§ **STUDY MATERIAL**:
■ ■ ■ ■ ■ ■ ■

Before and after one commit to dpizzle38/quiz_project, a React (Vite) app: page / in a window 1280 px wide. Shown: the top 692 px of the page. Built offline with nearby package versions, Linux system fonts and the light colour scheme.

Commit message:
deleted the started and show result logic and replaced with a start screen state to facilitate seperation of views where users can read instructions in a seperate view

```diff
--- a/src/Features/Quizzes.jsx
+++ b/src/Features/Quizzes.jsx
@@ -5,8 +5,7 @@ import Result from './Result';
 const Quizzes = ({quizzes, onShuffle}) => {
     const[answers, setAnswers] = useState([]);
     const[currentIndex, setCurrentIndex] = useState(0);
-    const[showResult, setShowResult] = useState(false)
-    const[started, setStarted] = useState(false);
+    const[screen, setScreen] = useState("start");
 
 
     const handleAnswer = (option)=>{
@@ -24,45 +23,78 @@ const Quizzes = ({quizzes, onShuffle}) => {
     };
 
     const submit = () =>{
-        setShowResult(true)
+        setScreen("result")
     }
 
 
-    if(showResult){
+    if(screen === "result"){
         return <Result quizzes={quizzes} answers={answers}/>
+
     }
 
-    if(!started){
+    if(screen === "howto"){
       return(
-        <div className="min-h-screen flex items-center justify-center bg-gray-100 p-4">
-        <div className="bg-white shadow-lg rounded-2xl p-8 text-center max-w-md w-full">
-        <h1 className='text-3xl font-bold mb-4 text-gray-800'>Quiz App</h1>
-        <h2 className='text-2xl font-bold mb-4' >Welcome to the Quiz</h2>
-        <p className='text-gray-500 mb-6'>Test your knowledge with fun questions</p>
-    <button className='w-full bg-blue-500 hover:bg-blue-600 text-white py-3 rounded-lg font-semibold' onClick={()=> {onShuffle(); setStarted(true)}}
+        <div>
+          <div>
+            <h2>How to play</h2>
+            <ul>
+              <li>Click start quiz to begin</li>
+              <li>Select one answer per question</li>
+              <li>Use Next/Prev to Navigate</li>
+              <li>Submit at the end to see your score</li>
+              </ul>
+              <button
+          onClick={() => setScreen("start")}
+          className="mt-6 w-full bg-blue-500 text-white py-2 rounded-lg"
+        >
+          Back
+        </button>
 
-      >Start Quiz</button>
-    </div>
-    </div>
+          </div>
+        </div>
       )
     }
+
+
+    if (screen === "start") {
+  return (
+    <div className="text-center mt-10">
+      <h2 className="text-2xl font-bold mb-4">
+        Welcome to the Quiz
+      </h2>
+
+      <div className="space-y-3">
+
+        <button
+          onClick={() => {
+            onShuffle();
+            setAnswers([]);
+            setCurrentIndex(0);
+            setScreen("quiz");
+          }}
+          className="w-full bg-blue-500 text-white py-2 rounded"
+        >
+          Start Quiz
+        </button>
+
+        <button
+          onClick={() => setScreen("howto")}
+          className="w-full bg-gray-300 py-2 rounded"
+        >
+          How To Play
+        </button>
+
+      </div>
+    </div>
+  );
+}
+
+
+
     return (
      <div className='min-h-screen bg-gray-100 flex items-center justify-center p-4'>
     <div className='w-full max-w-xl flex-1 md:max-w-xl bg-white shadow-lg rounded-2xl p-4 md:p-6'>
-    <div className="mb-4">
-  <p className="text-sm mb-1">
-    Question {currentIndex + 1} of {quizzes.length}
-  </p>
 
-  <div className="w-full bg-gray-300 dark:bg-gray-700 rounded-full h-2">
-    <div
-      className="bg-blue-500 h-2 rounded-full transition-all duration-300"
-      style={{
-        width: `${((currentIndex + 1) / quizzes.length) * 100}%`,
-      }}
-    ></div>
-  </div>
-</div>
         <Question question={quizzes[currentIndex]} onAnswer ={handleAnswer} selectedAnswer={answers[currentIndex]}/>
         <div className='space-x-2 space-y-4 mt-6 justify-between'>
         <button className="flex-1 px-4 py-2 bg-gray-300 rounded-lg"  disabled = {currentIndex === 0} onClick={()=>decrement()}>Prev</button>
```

■ ■ ■ ■ ■ ■ ■

§ **WORK ORDER**: Each line of the material that contains the string "justify" has to be copied out.

§ **SOLUTION TO THE EXERCISE**:
-        <div className="min-h-screen flex items-center justify-center bg-gray-100 p-4">
      <div className='min-h-screen bg-gray-100 flex items-center justify-center p-4'>
         <div className='space-x-2 space-y-4 mt-6 justify-between'>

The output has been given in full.